Kombucha is a lightly effervescent sweetened green or black tea drink that originated from northeast China. It’s become very popular partly due to its probiotics, which are the good-for-you bacteria, that potentially benefit digestion and boost immunity.
Kombucha does contain a little bit of alcohol as a by-product of the fermentation process. It’s usually no more than 1%, but kids and people who are sensitive to alcohol should avoid the drink.
While kombucha is frequently found in the drink aisle of grocery stores, it’s also very commonly fermented at home. Whether you were making it at home or want to start brewing it, there’s no reason why living in an RV should prevent you from doing so. It doesn’t take up a lot of space and it’s easy to make.
Equipment you’ll need:
- A large bowl and wooden spoon. Don’t use metal or plastic bowls or spoons.
- A large 1-gallon glass jar
- Tightly woven cloth, coffee filters or paper towels
- Glass bottles
Ingredients to make about 1 gallon:
- 3 ½ quarts of water
- 1 cup of white sugar
- 8 tea bags of black and green tea, feel free to mix and match or use one kind
- 2 cups starter tea from last batch of kombucha or store-bought kombucha (make sure it’s unpasteurized and neutral flavored)
- 1 scoby (homemade or purchased) per fermentation jar. Scoby, which is an acronym for Symbiotic Culture of Bacteria and Yeast, is the living home for the bacteria and yeast that transforms sweet tea into kombucha.
1. Bring water to a boil. Remove from heat and stir the sugar in to dissolve.
2. Put the tea bags in the water and allow it to steep until the water has cooled. This could take a few hours.
3. Remove the tea bags when the tea is cool. You now have your tea base.
4. Stir in the starter tea.
5. Transfer the tea to jar(s) and add the scoby with clean hands. If you use more than one jar, each jar needs its own scoby.
6. Cover the mouth of the jar with a few layers of tightly-woven cloth, coffee filters, or paper towels, and secure it with a rubber band.
7. Store the jar in a warm location, but make sure it’s not in direct sunlight.
8. Ferment for 7-10 days. Taste it daily after 7 days until it reaches the amount of sweetness and tartness you like. The shorter the fermentation period, the sweeter the kombucha will be.
9. Remove the scoby. If you’re not going to use the scoby for another batch of kombucha right away, then store it in a fresh batch of tea base with starter tea in the fridge. Be sure to change out the tea for a fresh batch every 4-6 weeks.
10. Bottle the finished kombucha, leaving about half an inch of headroom in each bottle.
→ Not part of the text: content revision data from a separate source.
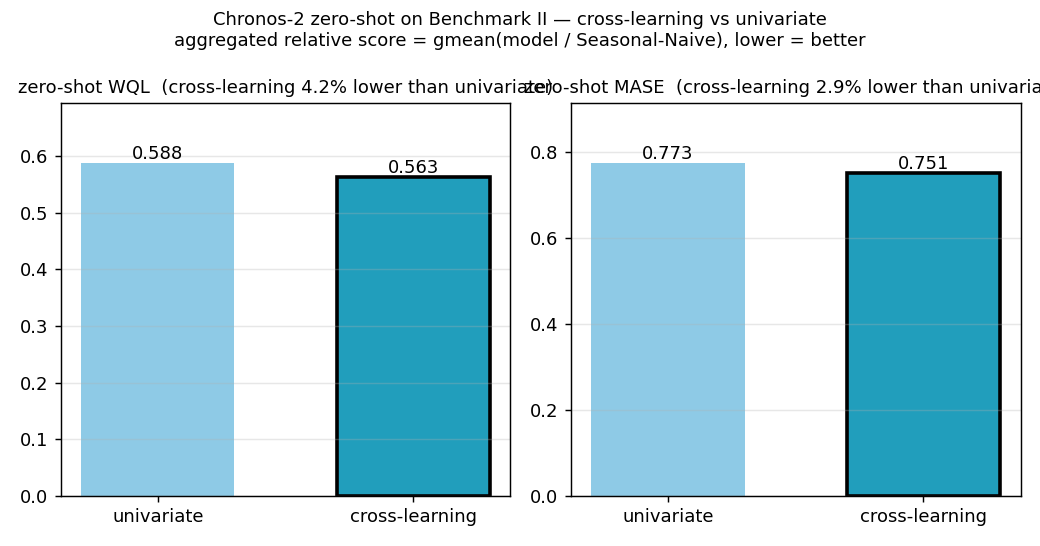
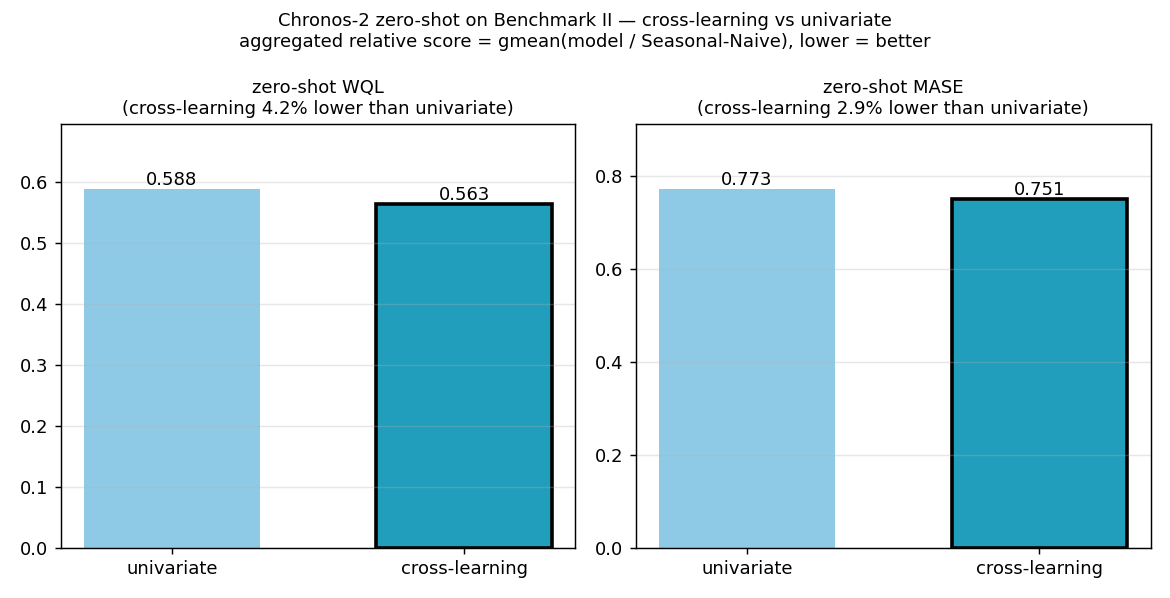
plot: widen zeroshot-modes figure and wrap subplot titles

Changed region(s): [[0.0, 0.1245, 1.0, 0.9652], [0.1538, 0.0, 0.8308, 0.0934]]

diff --git a/Chronos2/src/zero_shot/plot_zeroshot_modes.py b/Chronos2/src/zero_shot/plot_zeroshot_modes.py
@@ -32,7 +32,7 @@ def main():
     labels = list(configs)
     colors = ["#8ecae6", "#219ebc"]
 
-    fig, axes = plt.subplots(1, 2, figsize=(8, 4.2))
+    fig, axes = plt.subplots(1, 2, figsize=(9, 4.6))
     for ax, metric in zip(axes, ["WQL", "MASE"]):
         vals = [configs[k][metric] for k in labels]
         bars = ax.bar(labels, vals, color=colors, width=0.6)
@@ -41,7 +41,7 @@ def main():
         for b, v in zip(bars, vals):
             ax.text(b.get_x() + b.get_width() / 2, v, f"{v:.3f}", ha="center", va="bottom", fontsize=10)
         drop = (vals[0] - vals[1]) / vals[0] * 100      # cross-learning improvement over univariate
-        ax.set_title(f"zero-shot {metric}  (cross-learning {drop:.1f}% lower than univariate)", fontsize=10)
+        ax.set_title(f"zero-shot {metric}\n(cross-learning {drop:.1f}% lower than univariate)", fontsize=10)
         ax.set_ylim(0, max(vals) * 1.18)
         ax.grid(axis="y", alpha=0.3)
     fig.suptitle("Chronos-2 zero-shot on Benchmark II — cross-learning vs univariate\n"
If you want to have flavored kombucha, add in any juice, fruit, or herbs as you’re bottling.
11. Store the bottled kombucha at room temperature and out of direct sunlight for 1-3 days to allow it to carbonate. Refrigerate to stop the fermentation and carbonation. Make sure to consume your kombucha within a month.